▶ [TASK PROMPT] Your answer should hold the data exactly as given, minus any picture.

=== DATA FOR REVIEW ===

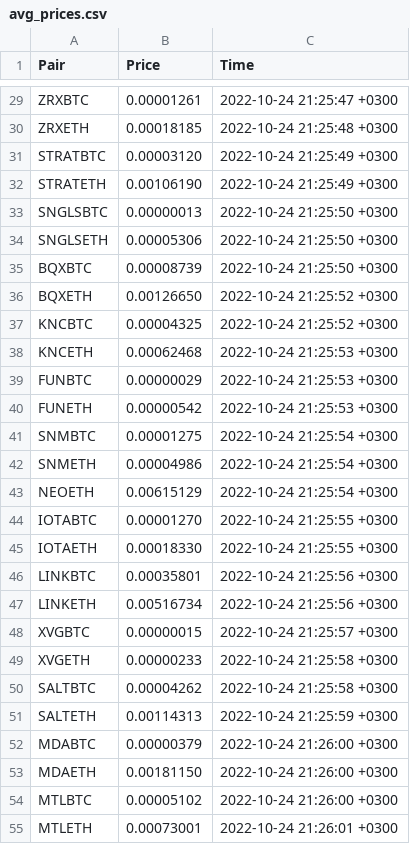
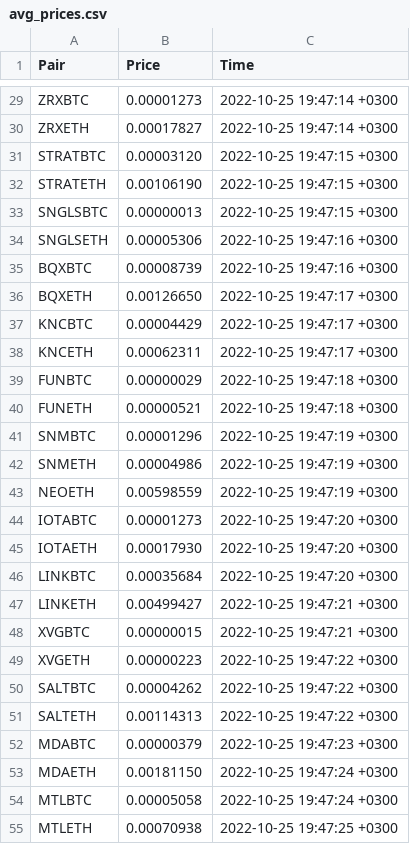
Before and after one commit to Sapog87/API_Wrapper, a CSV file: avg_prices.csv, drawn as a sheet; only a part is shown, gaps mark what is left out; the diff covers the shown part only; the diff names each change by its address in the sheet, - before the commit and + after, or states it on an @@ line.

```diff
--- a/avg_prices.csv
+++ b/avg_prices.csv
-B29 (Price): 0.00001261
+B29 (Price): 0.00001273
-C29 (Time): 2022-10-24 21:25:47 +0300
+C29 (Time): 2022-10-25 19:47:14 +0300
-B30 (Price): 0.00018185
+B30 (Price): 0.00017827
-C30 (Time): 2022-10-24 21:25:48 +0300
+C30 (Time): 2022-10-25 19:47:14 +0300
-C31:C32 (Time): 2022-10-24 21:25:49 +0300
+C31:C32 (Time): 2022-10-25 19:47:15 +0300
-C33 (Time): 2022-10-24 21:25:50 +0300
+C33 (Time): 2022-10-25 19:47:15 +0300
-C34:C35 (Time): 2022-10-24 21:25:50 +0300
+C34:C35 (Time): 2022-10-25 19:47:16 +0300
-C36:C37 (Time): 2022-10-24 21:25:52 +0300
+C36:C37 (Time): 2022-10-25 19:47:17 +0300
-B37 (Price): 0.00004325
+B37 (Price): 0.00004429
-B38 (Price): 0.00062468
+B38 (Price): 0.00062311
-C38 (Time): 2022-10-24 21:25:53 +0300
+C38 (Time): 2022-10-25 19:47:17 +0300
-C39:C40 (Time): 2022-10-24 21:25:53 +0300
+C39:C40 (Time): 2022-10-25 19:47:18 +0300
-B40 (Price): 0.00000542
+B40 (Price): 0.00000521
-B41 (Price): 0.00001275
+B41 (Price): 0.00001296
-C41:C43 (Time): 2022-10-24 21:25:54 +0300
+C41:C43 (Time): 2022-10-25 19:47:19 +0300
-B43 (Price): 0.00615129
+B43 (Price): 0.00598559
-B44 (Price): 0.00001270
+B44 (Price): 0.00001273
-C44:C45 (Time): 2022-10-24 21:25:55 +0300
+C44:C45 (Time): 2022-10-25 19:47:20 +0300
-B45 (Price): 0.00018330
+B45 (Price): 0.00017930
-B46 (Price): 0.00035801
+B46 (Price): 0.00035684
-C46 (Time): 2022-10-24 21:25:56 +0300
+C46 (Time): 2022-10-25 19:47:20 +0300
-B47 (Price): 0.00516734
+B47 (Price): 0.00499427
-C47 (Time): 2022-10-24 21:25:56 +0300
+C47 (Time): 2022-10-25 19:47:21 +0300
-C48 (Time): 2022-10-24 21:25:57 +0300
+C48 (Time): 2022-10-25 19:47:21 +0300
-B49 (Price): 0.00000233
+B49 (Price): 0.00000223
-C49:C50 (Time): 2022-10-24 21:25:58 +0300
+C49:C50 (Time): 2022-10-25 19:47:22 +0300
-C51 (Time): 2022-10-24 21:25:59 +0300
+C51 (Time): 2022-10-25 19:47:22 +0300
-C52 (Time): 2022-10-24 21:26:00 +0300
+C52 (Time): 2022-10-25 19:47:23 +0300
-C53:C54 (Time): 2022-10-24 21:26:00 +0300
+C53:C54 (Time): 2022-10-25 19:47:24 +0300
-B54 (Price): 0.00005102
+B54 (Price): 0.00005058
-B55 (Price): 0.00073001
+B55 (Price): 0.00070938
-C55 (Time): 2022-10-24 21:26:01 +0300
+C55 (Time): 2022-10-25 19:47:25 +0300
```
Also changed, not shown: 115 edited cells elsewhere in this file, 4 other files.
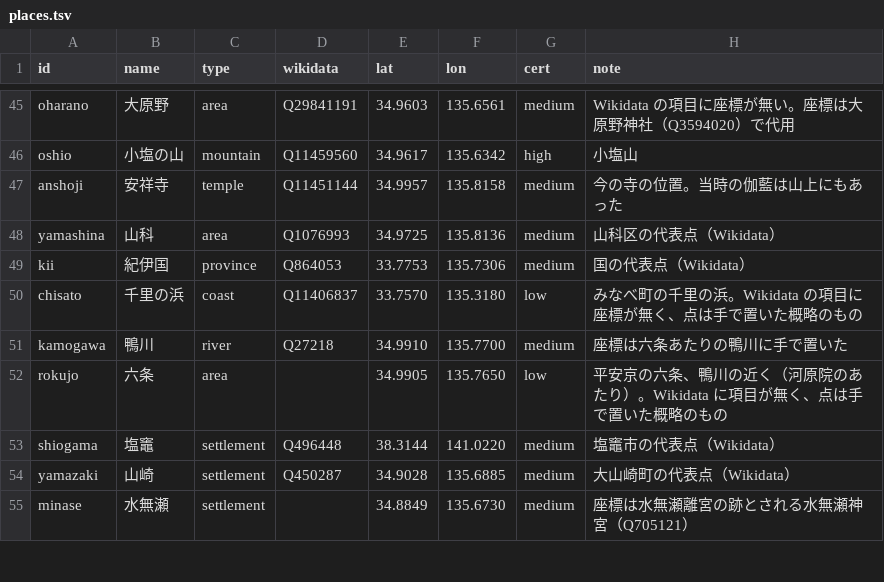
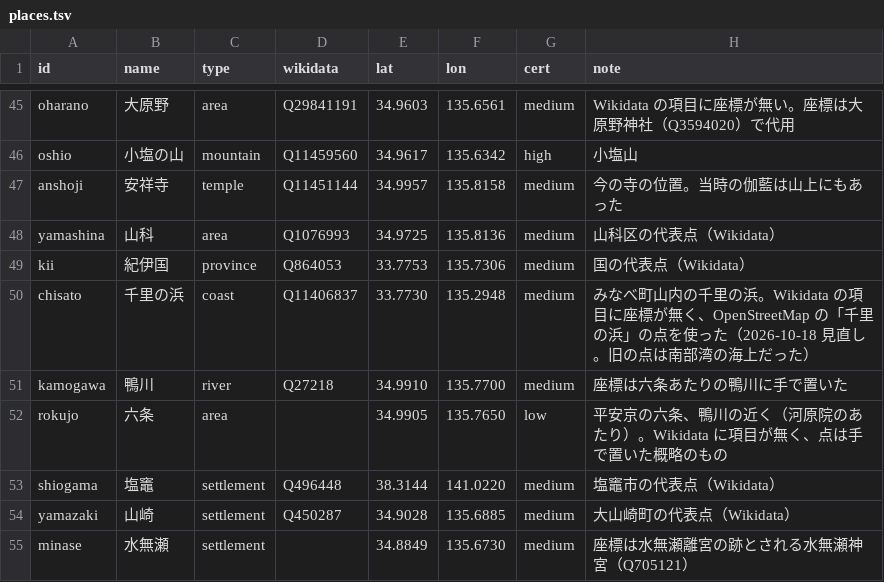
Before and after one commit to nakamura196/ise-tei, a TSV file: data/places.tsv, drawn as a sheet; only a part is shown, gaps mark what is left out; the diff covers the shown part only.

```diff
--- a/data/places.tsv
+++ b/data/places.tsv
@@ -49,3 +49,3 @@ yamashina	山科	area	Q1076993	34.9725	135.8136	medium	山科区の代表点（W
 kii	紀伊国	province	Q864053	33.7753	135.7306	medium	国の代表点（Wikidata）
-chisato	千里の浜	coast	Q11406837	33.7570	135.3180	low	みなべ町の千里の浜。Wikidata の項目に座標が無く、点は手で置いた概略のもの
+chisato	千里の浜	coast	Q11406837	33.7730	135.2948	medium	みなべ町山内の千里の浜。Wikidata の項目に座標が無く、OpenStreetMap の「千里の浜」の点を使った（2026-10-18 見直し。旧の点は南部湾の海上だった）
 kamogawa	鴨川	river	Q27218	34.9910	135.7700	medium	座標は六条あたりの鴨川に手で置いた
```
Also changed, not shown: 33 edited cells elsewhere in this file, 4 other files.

===

▶ [ANSWER AREA]
Before and after one commit to Sapog87/API_Wrapper, a CSV file: avg_prices.csv, drawn as a sheet; only a part is shown, gaps mark what is left out; the diff covers the shown part only; the diff names each change by its address in the sheet, - before the commit and + after, or states it on an @@ line.

```diff
--- a/avg_prices.csv
+++ b/avg_prices.csv
-B29 (Price): 0.00001261
+B29 (Price): 0.00001273
-C29 (Time): 2022-10-24 21:25:47 +0300
+C29 (Time): 2022-10-25 19:47:14 +0300
-B30 (Price): 0.00018185
+B30 (Price): 0.00017827
-C30 (Time): 2022-10-24 21:25:48 +0300
+C30 (Time): 2022-10-25 19:47:14 +0300
-C31:C32 (Time): 2022-10-24 21:25:49 +0300
+C31:C32 (Time): 2022-10-25 19:47:15 +0300
-C33 (Time): 2022-10-24 21:25:50 +0300
+C33 (Time): 2022-10-25 19:47:15 +0300
-C34:C35 (Time): 2022-10-24 21:25:50 +0300
+C34:C35 (Time): 2022-10-25 19:47:16 +0300
-C36:C37 (Time): 2022-10-24 21:25:52 +0300
+C36:C37 (Time): 2022-10-25 19:47:17 +0300
-B37 (Price): 0.00004325
+B37 (Price): 0.00004429
-B38 (Price): 0.00062468
+B38 (Price): 0.00062311
-C38 (Time): 2022-10-24 21:25:53 +0300
+C38 (Time): 2022-10-25 19:47:17 +0300
-C39:C40 (Time): 2022-10-24 21:25:53 +0300
+C39:C40 (Time): 2022-10-25 19:47:18 +0300
-B40 (Price): 0.00000542
+B40 (Price): 0.00000521
-B41 (Price): 0.00001275
+B41 (Price): 0.00001296
-C41:C43 (Time): 2022-10-24 21:25:54 +0300
+C41:C43 (Time): 2022-10-25 19:47:19 +0300
-B43 (Price): 0.00615129
+B43 (Price): 0.00598559
-B44 (Price): 0.00001270
+B44 (Price): 0.00001273
-C44:C45 (Time): 2022-10-24 21:25:55 +0300
+C44:C45 (Time): 2022-10-25 19:47:20 +0300
-B45 (Price): 0.00018330
+B45 (Price): 0.00017930
-B46 (Price): 0.00035801
+B46 (Price): 0.00035684
-C46 (Time): 2022-10-24 21:25:56 +0300
+C46 (Time): 2022-10-25 19:47:20 +0300
-B47 (Price): 0.00516734
+B47 (Price): 0.00499427
-C47 (Time): 2022-10-24 21:25:56 +0300
+C47 (Time): 2022-10-25 19:47:21 +0300
-C48 (Time): 2022-10-24 21:25:57 +0300
+C48 (Time): 2022-10-25 19:47:21 +0300
-B49 (Price): 0.00000233
+B49 (Price): 0.00000223
-C49:C50 (Time): 2022-10-24 21:25:58 +0300
+C49:C50 (Time): 2022-10-25 19:47:22 +0300
-C51 (Time): 2022-10-24 21:25:59 +0300
+C51 (Time): 2022-10-25 19:47:22 +0300
-C52 (Time): 2022-10-24 21:26:00 +0300
+C52 (Time): 2022-10-25 19:47:23 +0300
-C53:C54 (Time): 2022-10-24 21:26:00 +0300
+C53:C54 (Time): 2022-10-25 19:47:24 +0300
-B54 (Price): 0.00005102
+B54 (Price): 0.00005058
-B55 (Price): 0.00073001
+B55 (Price): 0.00070938
-C55 (Time): 2022-10-24 21:26:01 +0300
+C55 (Time): 2022-10-25 19:47:25 +0300
```
Also changed, not shown: 115 edited cells elsewhere in this file, 4 other files.
Before and after one commit to nakamura196/ise-tei, a TSV file: data/places.tsv, drawn as a sheet; only a part is shown, gaps mark what is left out; the diff covers the shown part only.

```diff
--- a/data/places.tsv
+++ b/data/places.tsv
@@ -49,3 +49,3 @@ yamashina	山科	area	Q1076993	34.9725	135.8136	medium	山科区の代表点（W
 kii	紀伊国	province	Q864053	33.7753	135.7306	medium	国の代表点（Wikidata）
-chisato	千里の浜	coast	Q11406837	33.7570	135.3180	low	みなべ町の千里の浜。Wikidata の項目に座標が無く、点は手で置いた概略のもの
+chisato	千里の浜	coast	Q11406837	33.7730	135.2948	medium	みなべ町山内の千里の浜。Wikidata の項目に座標が無く、OpenStreetMap の「千里の浜」の点を使った（2026-10-18 見直し。旧の点は南部湾の海上だった）
 kamogawa	鴨川	river	Q27218	34.9910	135.7700	medium	座標は六条あたりの鴨川に手で置いた
```
Also changed, not shown: 33 edited cells elsewhere in this file, 4 other files.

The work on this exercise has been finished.